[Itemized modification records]
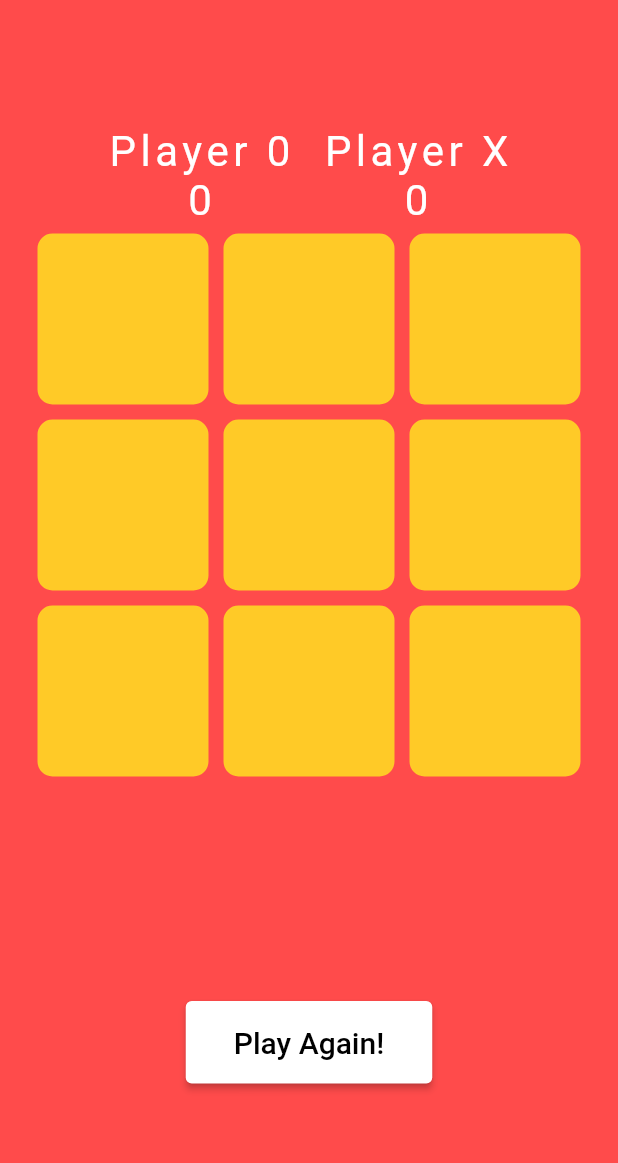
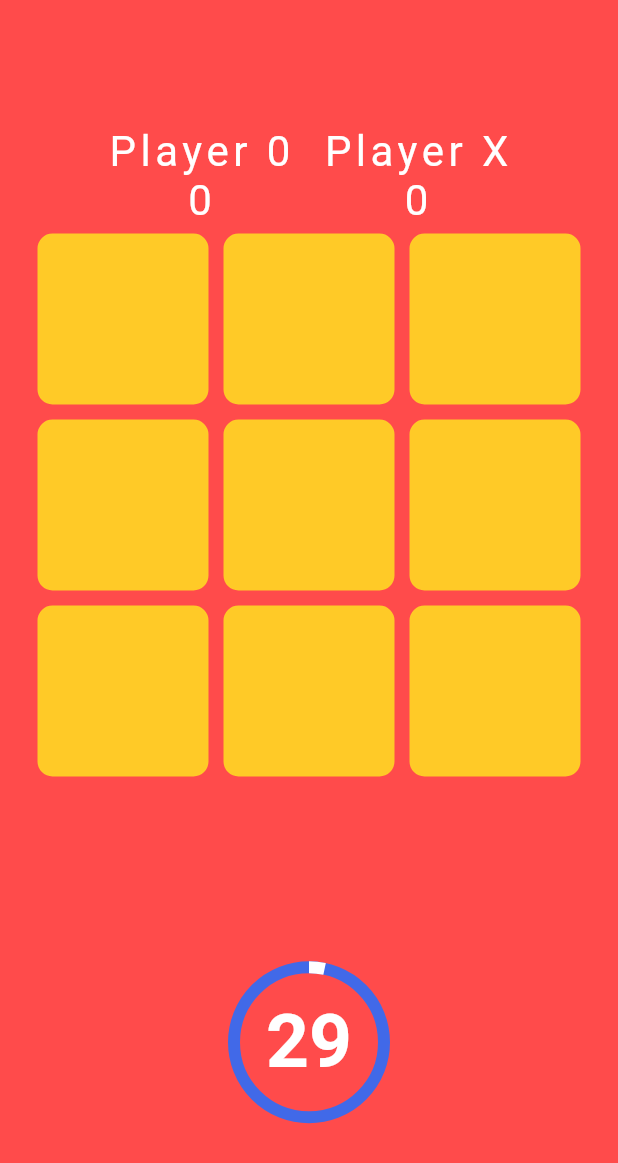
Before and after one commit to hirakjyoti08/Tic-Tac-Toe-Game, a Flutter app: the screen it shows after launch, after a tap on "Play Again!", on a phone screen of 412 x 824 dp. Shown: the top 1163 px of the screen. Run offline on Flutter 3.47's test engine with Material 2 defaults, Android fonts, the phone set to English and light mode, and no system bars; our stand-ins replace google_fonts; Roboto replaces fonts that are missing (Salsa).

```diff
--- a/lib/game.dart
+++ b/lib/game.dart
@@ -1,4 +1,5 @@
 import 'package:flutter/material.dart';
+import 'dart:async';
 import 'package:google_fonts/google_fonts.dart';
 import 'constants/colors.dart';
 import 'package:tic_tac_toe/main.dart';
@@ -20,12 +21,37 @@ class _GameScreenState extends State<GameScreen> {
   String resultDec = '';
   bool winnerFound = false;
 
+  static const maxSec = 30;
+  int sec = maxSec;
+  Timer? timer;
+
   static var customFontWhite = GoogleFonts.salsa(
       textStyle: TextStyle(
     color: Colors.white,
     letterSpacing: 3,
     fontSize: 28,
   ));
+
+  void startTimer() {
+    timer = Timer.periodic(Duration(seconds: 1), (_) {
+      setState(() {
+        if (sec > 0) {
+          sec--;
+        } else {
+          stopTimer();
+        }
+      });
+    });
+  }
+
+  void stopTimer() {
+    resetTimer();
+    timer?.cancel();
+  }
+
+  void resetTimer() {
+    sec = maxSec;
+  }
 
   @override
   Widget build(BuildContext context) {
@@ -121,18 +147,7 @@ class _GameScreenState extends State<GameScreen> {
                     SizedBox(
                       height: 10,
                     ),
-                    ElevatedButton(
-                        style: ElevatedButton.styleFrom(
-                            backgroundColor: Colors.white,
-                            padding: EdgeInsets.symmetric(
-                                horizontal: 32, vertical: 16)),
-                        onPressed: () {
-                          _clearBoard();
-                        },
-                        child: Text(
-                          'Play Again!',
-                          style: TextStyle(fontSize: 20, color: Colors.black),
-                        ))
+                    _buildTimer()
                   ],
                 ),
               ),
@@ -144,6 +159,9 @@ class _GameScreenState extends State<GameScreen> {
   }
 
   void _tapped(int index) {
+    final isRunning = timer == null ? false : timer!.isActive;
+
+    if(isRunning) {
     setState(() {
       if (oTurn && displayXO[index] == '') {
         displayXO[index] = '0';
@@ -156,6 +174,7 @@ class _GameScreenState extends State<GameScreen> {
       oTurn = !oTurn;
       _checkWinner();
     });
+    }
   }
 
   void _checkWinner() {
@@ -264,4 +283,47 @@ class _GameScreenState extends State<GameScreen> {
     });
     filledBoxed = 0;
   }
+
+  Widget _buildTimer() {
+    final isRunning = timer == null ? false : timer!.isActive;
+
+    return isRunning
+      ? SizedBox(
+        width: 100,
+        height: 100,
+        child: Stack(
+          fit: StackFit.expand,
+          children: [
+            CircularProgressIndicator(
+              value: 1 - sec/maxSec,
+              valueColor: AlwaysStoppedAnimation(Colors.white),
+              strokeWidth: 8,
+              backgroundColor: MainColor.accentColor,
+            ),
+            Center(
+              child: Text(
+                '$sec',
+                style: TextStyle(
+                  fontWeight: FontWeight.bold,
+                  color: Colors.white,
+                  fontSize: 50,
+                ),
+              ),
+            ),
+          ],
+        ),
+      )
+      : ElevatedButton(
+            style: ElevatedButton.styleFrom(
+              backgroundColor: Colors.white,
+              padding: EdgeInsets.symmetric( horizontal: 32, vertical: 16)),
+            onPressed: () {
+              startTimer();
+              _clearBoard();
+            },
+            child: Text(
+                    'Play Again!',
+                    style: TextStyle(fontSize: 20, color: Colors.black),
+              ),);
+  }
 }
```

---

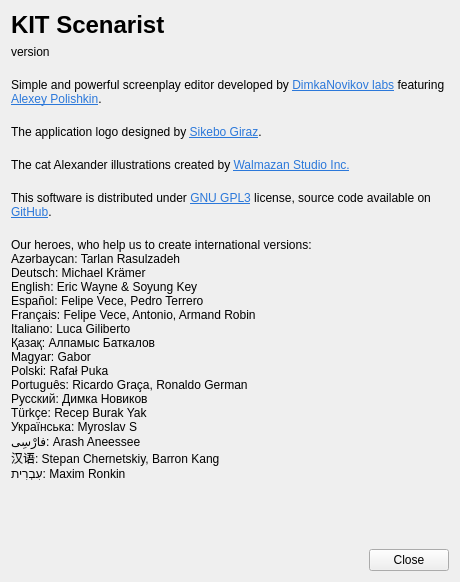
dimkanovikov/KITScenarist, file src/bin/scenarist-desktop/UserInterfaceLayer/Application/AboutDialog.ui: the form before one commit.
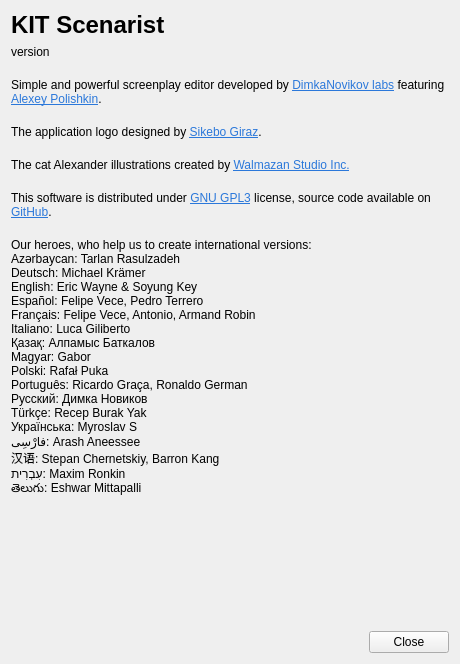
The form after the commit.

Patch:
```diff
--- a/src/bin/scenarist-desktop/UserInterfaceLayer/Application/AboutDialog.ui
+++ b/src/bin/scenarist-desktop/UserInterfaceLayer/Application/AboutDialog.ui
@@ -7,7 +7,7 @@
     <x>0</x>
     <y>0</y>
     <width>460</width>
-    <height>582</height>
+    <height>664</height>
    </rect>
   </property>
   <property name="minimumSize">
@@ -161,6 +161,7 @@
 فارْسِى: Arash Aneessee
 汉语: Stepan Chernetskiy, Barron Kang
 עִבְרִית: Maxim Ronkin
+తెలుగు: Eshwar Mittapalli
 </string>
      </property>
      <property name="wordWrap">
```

---

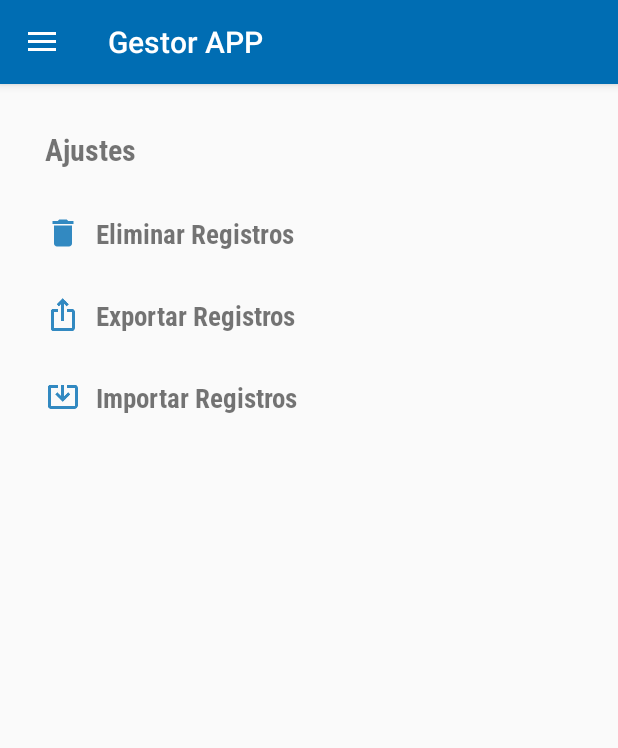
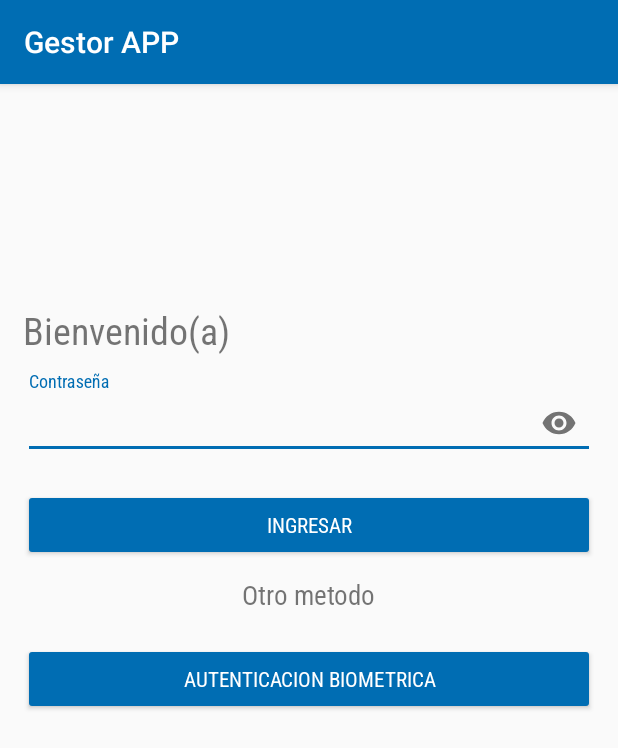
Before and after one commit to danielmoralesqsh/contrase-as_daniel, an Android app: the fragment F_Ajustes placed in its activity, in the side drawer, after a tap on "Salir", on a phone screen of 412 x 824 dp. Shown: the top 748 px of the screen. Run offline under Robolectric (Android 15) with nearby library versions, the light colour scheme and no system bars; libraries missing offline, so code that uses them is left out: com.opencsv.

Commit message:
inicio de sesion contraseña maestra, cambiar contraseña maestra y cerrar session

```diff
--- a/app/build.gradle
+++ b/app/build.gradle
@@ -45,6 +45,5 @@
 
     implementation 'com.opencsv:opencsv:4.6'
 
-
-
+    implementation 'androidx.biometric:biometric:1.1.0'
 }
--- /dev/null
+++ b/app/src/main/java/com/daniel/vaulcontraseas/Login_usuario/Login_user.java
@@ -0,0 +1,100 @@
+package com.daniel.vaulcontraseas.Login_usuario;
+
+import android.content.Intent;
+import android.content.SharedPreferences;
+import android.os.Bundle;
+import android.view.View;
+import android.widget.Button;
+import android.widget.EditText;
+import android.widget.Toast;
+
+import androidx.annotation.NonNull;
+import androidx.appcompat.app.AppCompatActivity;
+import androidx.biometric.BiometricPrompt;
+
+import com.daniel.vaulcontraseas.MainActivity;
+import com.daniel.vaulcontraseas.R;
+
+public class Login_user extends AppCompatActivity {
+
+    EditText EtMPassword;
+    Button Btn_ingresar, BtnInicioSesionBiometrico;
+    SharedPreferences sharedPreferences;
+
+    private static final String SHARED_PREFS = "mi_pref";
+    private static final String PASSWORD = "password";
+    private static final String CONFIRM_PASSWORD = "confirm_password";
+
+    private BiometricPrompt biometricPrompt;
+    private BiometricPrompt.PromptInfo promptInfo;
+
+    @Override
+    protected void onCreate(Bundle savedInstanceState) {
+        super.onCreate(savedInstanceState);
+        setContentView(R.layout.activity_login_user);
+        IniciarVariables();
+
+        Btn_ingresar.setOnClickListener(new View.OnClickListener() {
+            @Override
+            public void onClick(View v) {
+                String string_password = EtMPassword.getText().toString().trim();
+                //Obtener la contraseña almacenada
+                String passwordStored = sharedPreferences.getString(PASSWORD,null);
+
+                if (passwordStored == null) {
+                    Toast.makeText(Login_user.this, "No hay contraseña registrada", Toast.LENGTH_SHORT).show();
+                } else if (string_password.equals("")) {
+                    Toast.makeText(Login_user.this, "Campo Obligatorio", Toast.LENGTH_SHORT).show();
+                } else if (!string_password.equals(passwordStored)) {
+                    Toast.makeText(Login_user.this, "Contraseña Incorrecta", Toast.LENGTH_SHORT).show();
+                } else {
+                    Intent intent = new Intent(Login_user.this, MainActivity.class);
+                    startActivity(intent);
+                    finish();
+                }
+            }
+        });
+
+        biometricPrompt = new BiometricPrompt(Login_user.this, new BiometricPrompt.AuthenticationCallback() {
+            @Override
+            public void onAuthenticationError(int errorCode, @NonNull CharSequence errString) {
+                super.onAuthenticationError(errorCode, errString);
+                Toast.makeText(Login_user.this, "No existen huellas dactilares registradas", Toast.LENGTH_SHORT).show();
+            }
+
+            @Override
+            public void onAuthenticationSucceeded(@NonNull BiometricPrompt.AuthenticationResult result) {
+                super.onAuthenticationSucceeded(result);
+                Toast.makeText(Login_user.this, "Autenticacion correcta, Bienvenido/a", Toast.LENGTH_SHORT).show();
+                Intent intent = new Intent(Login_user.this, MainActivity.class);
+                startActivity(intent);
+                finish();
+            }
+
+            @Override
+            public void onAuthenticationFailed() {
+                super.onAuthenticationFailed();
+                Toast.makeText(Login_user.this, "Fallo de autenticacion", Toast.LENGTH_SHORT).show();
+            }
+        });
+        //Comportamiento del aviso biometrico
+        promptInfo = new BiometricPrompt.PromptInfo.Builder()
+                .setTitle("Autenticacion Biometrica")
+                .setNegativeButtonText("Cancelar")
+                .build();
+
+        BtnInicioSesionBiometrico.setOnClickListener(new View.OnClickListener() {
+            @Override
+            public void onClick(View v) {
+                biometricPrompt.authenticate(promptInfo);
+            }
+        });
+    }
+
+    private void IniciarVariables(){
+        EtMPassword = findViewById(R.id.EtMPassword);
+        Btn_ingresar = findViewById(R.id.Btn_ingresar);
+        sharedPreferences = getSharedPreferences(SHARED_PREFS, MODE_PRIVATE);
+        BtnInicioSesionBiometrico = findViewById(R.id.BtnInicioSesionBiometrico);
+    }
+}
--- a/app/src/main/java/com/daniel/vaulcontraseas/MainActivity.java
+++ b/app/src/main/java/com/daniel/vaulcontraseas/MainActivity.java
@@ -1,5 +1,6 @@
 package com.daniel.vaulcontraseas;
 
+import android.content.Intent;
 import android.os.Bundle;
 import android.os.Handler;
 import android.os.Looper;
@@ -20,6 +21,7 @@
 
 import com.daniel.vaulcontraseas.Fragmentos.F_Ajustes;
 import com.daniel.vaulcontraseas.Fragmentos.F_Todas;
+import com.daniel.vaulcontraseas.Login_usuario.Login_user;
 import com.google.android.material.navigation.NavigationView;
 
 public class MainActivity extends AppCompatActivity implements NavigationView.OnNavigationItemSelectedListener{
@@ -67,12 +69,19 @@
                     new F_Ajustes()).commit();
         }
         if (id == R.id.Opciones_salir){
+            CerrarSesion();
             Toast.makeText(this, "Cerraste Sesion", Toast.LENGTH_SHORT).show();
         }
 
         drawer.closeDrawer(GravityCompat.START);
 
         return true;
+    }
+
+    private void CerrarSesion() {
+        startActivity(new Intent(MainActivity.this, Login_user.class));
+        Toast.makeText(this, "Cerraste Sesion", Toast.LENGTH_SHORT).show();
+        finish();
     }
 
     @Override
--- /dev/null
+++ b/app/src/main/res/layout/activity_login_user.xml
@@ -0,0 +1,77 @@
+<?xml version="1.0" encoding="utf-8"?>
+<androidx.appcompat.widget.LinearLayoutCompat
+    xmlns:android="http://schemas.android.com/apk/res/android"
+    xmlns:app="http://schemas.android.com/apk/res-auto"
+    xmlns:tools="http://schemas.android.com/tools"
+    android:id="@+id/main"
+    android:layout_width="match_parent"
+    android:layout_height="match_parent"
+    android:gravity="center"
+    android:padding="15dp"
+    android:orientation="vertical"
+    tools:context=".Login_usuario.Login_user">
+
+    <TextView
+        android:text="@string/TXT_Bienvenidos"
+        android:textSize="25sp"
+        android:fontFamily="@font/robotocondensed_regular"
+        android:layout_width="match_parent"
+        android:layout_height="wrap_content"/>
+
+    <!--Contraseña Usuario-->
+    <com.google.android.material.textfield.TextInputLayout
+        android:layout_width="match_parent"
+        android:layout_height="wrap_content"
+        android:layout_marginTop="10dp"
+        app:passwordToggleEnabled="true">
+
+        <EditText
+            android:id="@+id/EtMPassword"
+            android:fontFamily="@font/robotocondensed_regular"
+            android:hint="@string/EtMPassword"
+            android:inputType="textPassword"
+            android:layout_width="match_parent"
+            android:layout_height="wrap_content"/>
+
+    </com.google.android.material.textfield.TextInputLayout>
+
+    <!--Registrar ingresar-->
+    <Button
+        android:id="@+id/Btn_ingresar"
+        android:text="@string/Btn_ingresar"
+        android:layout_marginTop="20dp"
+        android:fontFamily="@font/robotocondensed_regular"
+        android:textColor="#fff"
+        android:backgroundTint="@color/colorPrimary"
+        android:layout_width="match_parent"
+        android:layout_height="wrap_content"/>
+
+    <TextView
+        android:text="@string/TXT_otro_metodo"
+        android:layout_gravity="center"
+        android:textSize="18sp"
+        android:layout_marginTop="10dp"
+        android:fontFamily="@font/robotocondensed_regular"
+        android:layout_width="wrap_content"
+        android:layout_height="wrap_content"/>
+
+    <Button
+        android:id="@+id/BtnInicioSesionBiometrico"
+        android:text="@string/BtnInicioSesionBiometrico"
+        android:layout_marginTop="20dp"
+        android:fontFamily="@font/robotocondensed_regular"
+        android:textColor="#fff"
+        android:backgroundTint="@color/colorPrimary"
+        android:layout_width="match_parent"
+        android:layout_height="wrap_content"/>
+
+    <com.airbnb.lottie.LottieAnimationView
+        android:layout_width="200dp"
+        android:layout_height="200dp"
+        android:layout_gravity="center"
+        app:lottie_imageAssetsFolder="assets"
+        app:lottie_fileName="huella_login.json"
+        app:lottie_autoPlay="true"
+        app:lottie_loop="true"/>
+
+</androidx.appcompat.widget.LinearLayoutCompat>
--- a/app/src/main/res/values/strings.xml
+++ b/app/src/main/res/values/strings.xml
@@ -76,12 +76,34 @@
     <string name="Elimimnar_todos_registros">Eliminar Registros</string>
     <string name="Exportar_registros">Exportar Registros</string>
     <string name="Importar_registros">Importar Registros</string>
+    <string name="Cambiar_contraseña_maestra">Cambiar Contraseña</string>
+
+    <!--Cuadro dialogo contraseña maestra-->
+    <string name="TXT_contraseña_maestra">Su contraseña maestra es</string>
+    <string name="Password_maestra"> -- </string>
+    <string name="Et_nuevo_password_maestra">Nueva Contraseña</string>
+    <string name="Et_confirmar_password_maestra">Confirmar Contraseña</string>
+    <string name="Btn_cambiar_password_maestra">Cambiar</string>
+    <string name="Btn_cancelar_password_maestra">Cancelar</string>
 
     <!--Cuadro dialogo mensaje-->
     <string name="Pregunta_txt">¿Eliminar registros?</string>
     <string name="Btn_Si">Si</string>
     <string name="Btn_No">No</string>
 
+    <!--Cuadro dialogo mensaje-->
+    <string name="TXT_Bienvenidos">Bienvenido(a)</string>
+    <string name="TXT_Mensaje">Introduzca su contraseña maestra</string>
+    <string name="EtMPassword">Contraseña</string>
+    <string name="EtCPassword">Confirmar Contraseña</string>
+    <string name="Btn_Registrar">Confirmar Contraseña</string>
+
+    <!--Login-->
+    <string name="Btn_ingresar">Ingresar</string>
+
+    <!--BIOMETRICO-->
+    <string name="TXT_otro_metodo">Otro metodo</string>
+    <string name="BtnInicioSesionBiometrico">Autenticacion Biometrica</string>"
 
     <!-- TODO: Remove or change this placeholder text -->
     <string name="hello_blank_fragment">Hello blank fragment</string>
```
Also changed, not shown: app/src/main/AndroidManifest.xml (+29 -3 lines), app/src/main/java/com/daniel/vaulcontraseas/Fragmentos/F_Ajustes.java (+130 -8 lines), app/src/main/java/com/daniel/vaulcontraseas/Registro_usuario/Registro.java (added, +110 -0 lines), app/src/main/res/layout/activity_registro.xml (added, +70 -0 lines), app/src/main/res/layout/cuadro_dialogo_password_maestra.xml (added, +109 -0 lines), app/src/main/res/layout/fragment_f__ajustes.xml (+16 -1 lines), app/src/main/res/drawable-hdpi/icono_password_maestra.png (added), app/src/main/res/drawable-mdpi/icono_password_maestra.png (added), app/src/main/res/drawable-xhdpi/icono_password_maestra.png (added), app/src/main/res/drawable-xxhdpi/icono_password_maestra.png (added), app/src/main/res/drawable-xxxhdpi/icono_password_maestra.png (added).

• **Activity**
Write only the number of lines above that contain "vertical".

• **Exercise answer**
3